Story Code : 983531
“If I were you, I would think about the lives of my people and take the offer,” the Jerusalem Post quoted Bennett as having told Zelensky on Tuesday during a phone call, citing an unnamed senior Ukrainian official.
“Bennett told us to surrender,” the official said, according to the Post, which added that Kiev apparently had “no intention” of agreeing to President Putin's demands.
However, a top official in Bennett’s office quickly denied that any suggestion to surrender had been made, saying the Israeli PM “doesn’t intend to give Zelensky any recommendations or advice at any stage,” Axios reported.

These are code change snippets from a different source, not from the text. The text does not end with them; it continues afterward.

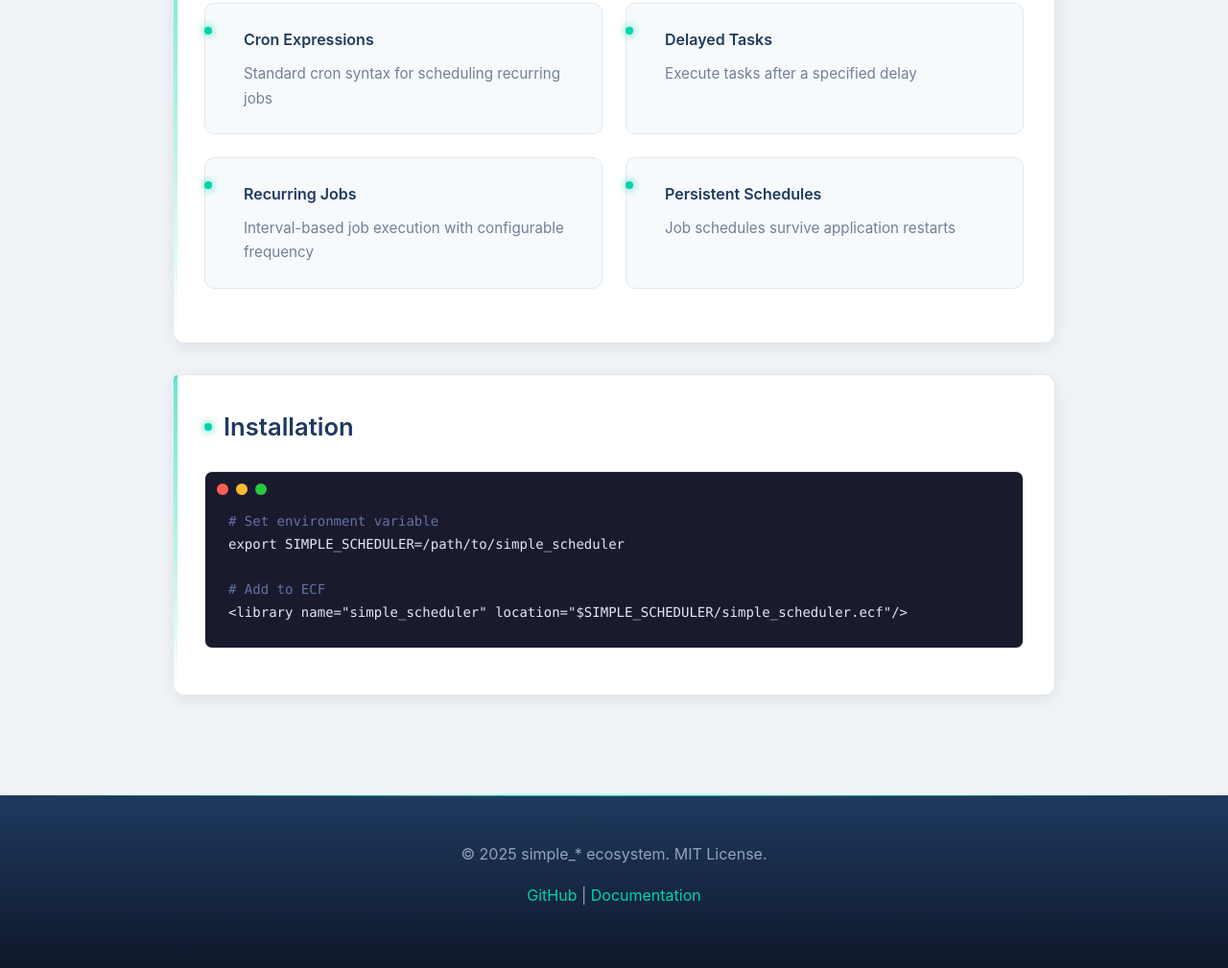
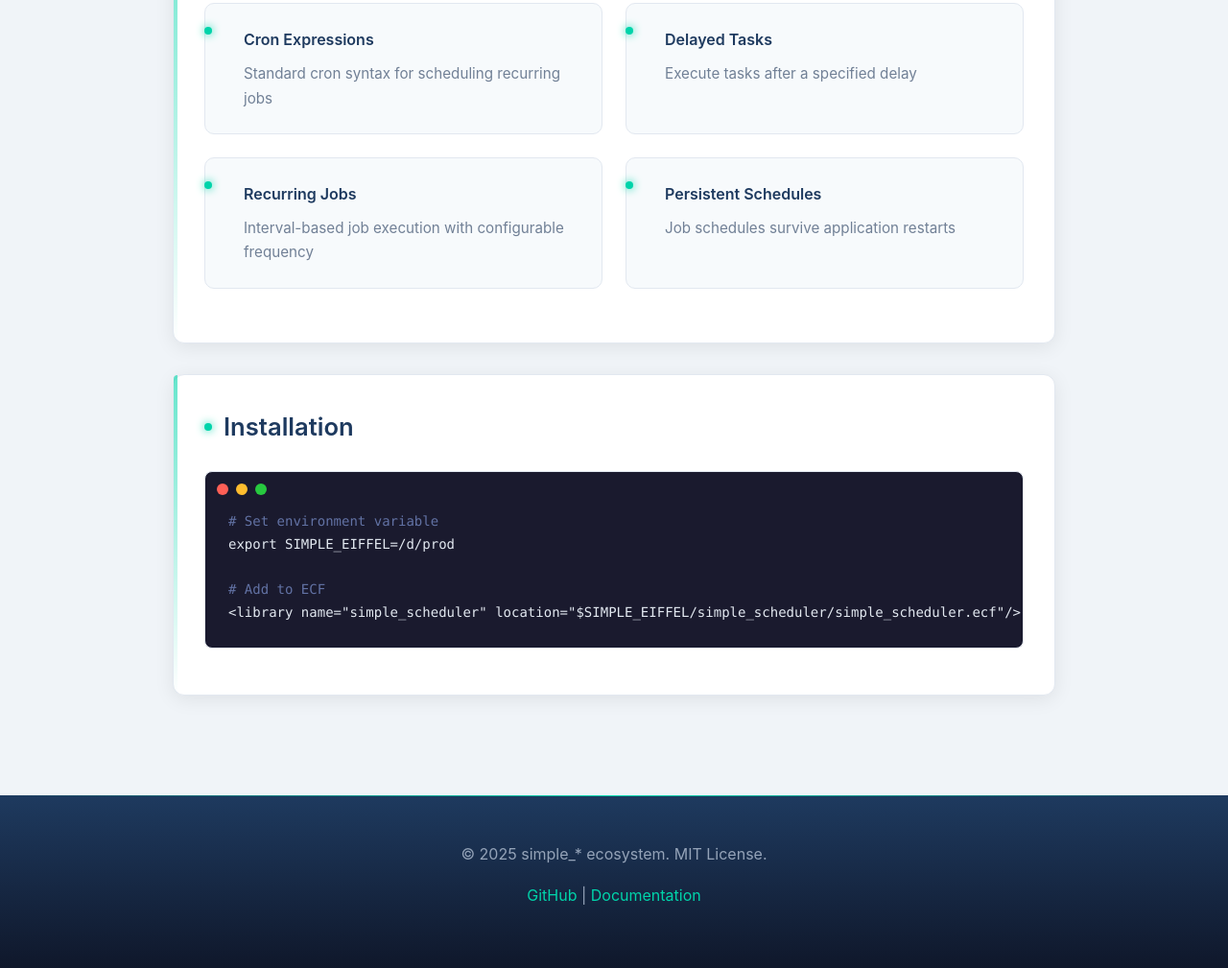
Before and after one commit to simple-eiffel/simple_scheduler, a website: page docs/index.html in a window 1280 px wide. Shown: the part 1399-2408 px from the top of the page at 96% size. Drawn offline with Linux system fonts and the light colour scheme.

Commit message:
docs: Update to use SIMPLE_EIFFEL ecosystem env var

```diff
--- a/docs/index.html
+++ b/docs/index.html
@@ -76,10 +76,10 @@
         <section id="installation">
             <h2>Installation</h2>
             <pre><code><span class="comment"># Set environment variable</span>
-export SIMPLE_SCHEDULER=/path/to/simple_scheduler
+export SIMPLE_EIFFEL=/d/prod
 
 <span class="comment"># Add to ECF</span>
-&lt;library name="simple_scheduler" location="$SIMPLE_SCHEDULER/simple_scheduler.ecf"/&gt;</code></pre>
+&lt;library name="simple_scheduler" location="$SIMPLE_EIFFEL/simple_scheduler/simple_scheduler.ecf"/&gt;</code></pre>
         </section>
     </main>
 
```
Also changed, not shown: README.md.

On Saturday, top Ukrainian government adviser Mykhailo Podolyak also denied that Zelensky had been advised to surrender.
Israel, “just like other conditional intermediary countries, does not offer Ukraine to agree to any demands of the Russian Federation,” Podolyak wrote on Twitter, saying this would be “impossible, for military and political reasons.”
Israel has stepped into a mediator role amid the ongoing conflict in Ukraine, with Bennett flying to Moscow to meet with Putin last week and speaking to Zelensky by phone. The Israeli premier was also in contact with German Chancellor Olaf Scholz and French President Emmanuel Macron following his meeting with the Russian leader.

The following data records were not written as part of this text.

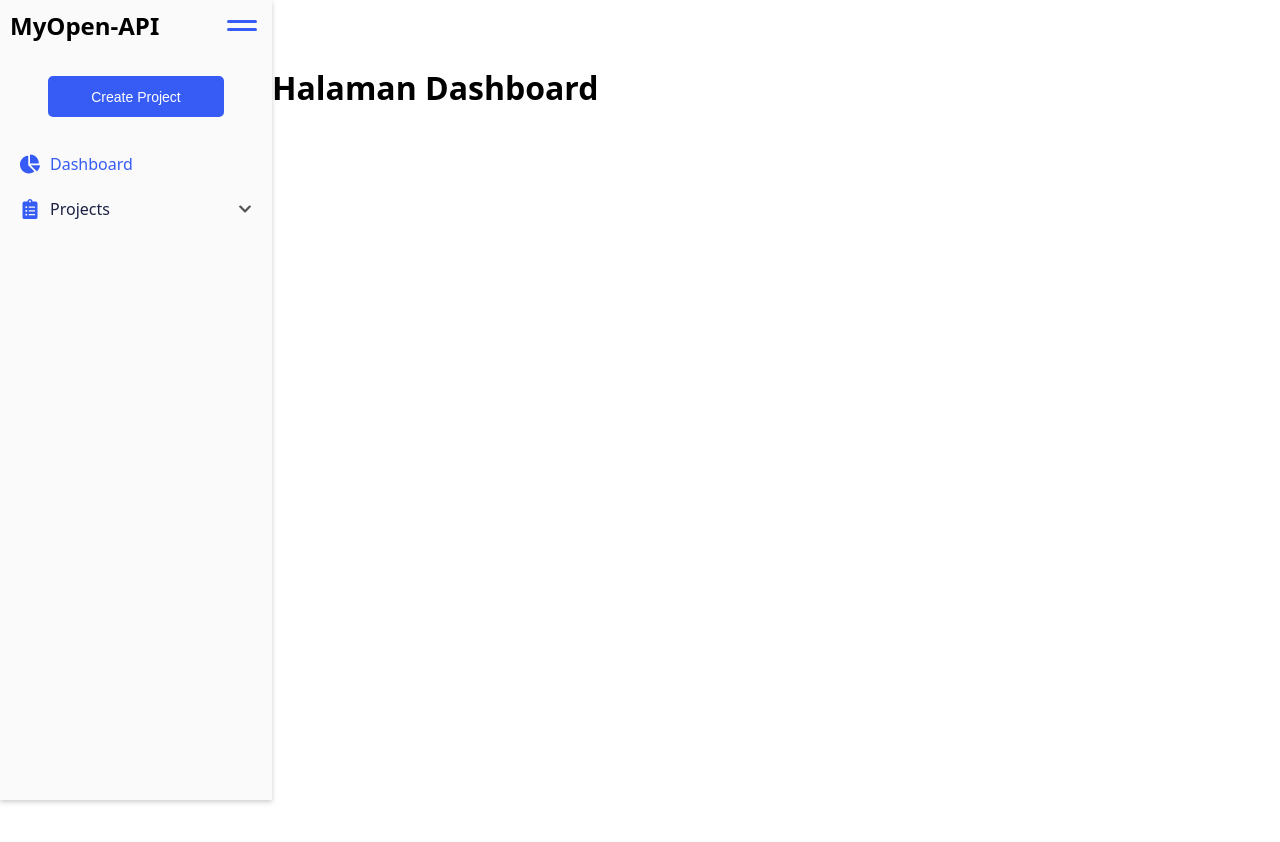
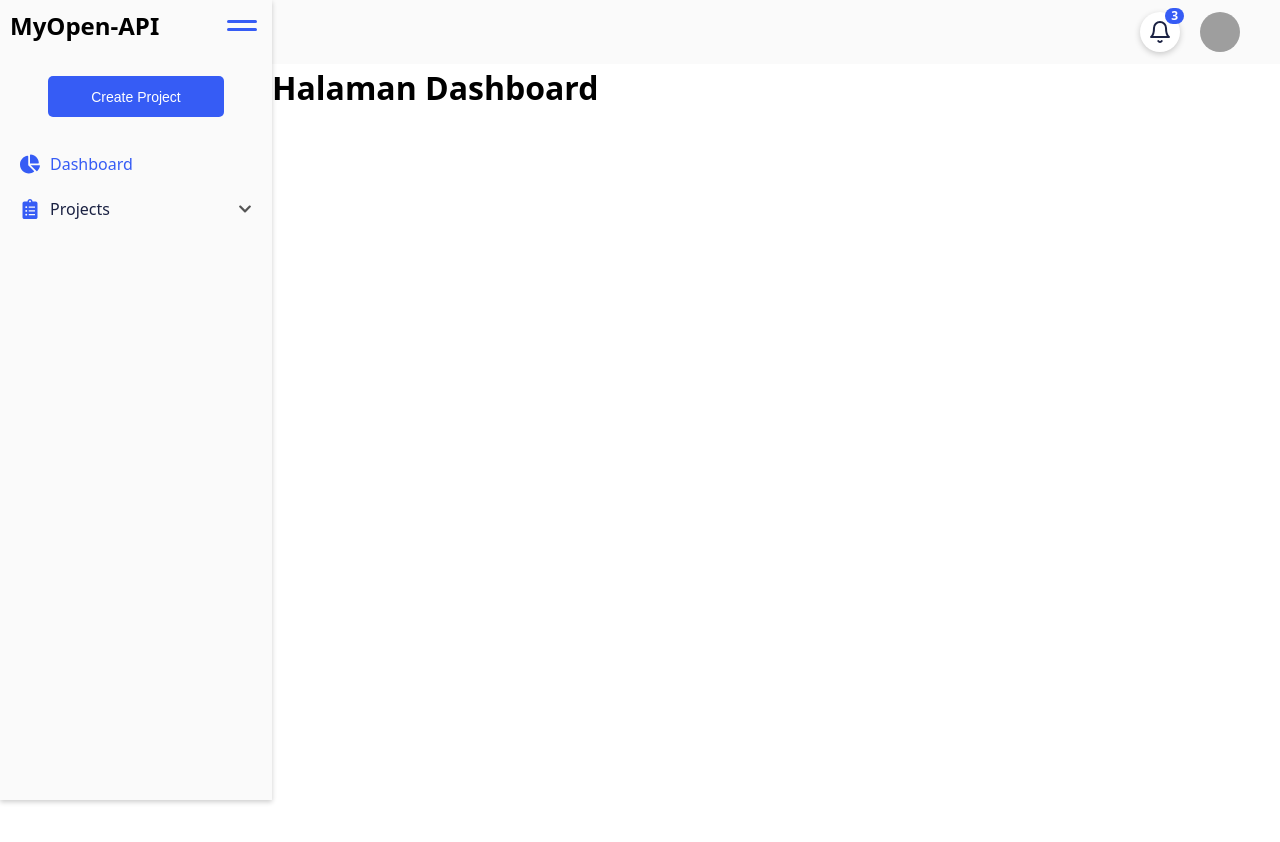
Before and after one commit to silvydwiayup/MyOpen-API-Frontend, a React (Vite) app: page / in a window 1280 px wide. Shown: the top 842 px of the page. Built offline with nearby package versions, Linux system fonts and the light colour scheme; grey boxes are pictures that could not be loaded.

Commit message:
Update merge

```diff
--- a/src/layouts/MainLayout.jsx
+++ b/src/layouts/MainLayout.jsx
@@ -1,6 +1,7 @@
 import { useState } from "react";
 import Sidebar from "../components/sidebar/Sidebar";
 import "./MainLayout.css";
+import Top_Navbar from "../components/top_navbar/Top_Navbar";
 
 const MainLayout = ({ children }) => {
     const [isCollapsed, setIsCollapsed] = useState(false);
@@ -9,6 +10,7 @@ const MainLayout = ({ children }) => {
         <div className="app-layout">
             <Sidebar isCollapsed={isCollapsed} setIsCollapsed={setIsCollapsed} />
             <div className={`main-content-main-layout ${isCollapsed ? "collapsed" : "expanded"}`}>
+                <Top_Navbar/>
                 {children}
             </div>
         </div>
```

The unnamed Ukrainian official also claimed Bennett was using mediation as an “excuse” to avoid sanctioning Russia or sending military aid to Ukraine, according to a report by Haaretz, and that Bennett should be acting as more than merely a “mailbox” between Moscow and Kiev.

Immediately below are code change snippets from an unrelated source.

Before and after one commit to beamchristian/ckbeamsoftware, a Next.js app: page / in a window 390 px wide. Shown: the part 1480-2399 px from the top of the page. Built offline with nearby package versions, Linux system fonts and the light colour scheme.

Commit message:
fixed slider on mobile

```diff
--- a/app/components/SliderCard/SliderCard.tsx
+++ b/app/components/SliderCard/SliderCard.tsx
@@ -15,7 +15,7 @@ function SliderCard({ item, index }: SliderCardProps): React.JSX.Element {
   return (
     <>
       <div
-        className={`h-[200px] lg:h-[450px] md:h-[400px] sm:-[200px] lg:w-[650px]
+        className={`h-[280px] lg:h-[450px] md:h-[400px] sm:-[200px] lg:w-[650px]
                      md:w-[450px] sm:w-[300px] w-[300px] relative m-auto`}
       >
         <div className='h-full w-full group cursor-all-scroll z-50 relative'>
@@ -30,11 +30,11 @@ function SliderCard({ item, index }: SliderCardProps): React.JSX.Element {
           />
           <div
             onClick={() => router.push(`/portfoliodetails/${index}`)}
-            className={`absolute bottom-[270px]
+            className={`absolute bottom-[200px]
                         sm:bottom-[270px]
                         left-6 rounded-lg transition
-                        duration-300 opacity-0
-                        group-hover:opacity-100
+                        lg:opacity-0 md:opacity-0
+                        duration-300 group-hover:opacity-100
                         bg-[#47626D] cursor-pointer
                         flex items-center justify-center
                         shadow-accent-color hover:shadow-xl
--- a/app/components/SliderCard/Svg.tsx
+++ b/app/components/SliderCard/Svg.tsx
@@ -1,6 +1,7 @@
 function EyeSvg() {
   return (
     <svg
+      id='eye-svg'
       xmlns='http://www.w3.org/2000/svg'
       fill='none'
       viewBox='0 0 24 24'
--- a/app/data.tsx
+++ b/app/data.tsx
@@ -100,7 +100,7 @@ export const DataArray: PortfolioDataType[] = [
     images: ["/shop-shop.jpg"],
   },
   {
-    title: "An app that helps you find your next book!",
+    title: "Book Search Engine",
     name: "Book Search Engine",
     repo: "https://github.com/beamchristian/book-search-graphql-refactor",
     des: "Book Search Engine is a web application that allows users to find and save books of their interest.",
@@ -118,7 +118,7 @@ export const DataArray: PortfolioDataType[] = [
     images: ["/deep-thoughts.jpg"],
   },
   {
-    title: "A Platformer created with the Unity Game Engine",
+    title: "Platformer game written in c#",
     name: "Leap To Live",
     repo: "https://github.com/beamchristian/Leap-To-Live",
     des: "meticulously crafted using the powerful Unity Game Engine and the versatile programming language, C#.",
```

“If Bennett wants to be neutral and mediate, we would like to see him appoint someone who will deal with the matter day and night to try and reach a compromise,” he reportedly said. Russia has demanded that Ukraine declare itself a neutral country and vow never to join the US-led NATO military bloc. On Friday, Vladimir Putin claimed there had been “some positive developments” in talks between Russian and Ukrainian negotiators, but did not elaborate.
Moscow attacked its neighbor on February 24, saying it was the only way to protect the Donbass republics of Donetsk and Lugansk, as well as its own national security interests. Kiev insists the offensive was unprovoked and unjustified, while Western nations immediately implemented a raft of harsh sanctions against Russia over the attack.